Vagn Holmboe: Chamber Symphonies
02 October 2012
The Whole Note
Danish composer Vagn Holmboe (1909–96) composed three chamber symphonies over the span of his career. Holmboe described his compositional approach as “metamorphosis technique,” a concept he developed from his close relationship with nature — the liner notes state he planted 3,000 trees himself over his lifetime! The subtle changes in say, for example, a blade of grass, did not go unnoticed by him. He expanded this metamorphosis idea into his music. Each symphony abounds with subtle tone colour shifts, while a short melodic (aka a blade of grass) idea will be transformed by instrumentation, harmony and rhythm.

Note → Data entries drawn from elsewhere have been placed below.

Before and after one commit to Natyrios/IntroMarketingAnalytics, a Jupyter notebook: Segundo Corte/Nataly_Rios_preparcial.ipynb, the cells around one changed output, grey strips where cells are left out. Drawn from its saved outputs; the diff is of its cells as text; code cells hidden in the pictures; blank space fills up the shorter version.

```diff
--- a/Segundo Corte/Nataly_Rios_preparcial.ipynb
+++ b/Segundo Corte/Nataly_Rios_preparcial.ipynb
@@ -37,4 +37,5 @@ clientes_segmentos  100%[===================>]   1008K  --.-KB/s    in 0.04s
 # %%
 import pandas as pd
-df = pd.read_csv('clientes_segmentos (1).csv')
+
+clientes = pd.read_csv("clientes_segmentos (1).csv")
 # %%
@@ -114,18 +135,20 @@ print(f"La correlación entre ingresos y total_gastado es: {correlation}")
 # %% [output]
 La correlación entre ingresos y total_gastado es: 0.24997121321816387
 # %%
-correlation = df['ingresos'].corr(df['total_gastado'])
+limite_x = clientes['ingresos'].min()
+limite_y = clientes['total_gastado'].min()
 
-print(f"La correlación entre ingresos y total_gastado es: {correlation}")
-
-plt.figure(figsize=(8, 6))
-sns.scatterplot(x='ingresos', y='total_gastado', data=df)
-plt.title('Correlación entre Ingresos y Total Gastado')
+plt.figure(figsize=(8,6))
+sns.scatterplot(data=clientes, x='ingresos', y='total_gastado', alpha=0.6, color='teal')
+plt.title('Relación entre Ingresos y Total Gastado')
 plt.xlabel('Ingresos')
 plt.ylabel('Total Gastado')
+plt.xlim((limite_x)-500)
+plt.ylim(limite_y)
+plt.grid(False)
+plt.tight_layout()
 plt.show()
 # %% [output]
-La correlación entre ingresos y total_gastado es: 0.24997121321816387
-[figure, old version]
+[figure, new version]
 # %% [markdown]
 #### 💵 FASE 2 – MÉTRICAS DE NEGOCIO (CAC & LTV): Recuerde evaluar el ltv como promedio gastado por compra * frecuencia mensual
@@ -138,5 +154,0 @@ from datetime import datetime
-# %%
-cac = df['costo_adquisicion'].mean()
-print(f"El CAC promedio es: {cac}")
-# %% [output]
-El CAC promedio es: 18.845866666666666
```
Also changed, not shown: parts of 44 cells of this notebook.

Chamber Symphony No.1, Op.53 (1951) is the most “classical” sounding of the three. The music develops within a more traditional harmonic framework. In Chamber Symphony No.2, Op.100 “Elegy” (1968), the turmoil in the composer’s life appears as short ideas and motives. Still tonal, it is the independent instrumental lines that never quite coincide, and a dramatic and unexpected pause in the middle of the third movement that makes this the strongest work here. Chamber Symphony No.3, Op.103a “Frise” (1969–70) is a curious six movement work. Each movement seems like an independent score with the witty percussion part adding to the rhythmic vitality. The unexpected appears as a quiet tone at the work’s conclusion.
Conductor John Storgårds achieves a detailed and colourful performance with the Lapland Chamber Orchestra. The string section especially is tireless in its execution of whirling lines and ensemble precision. A very enjoyable world premiere recording!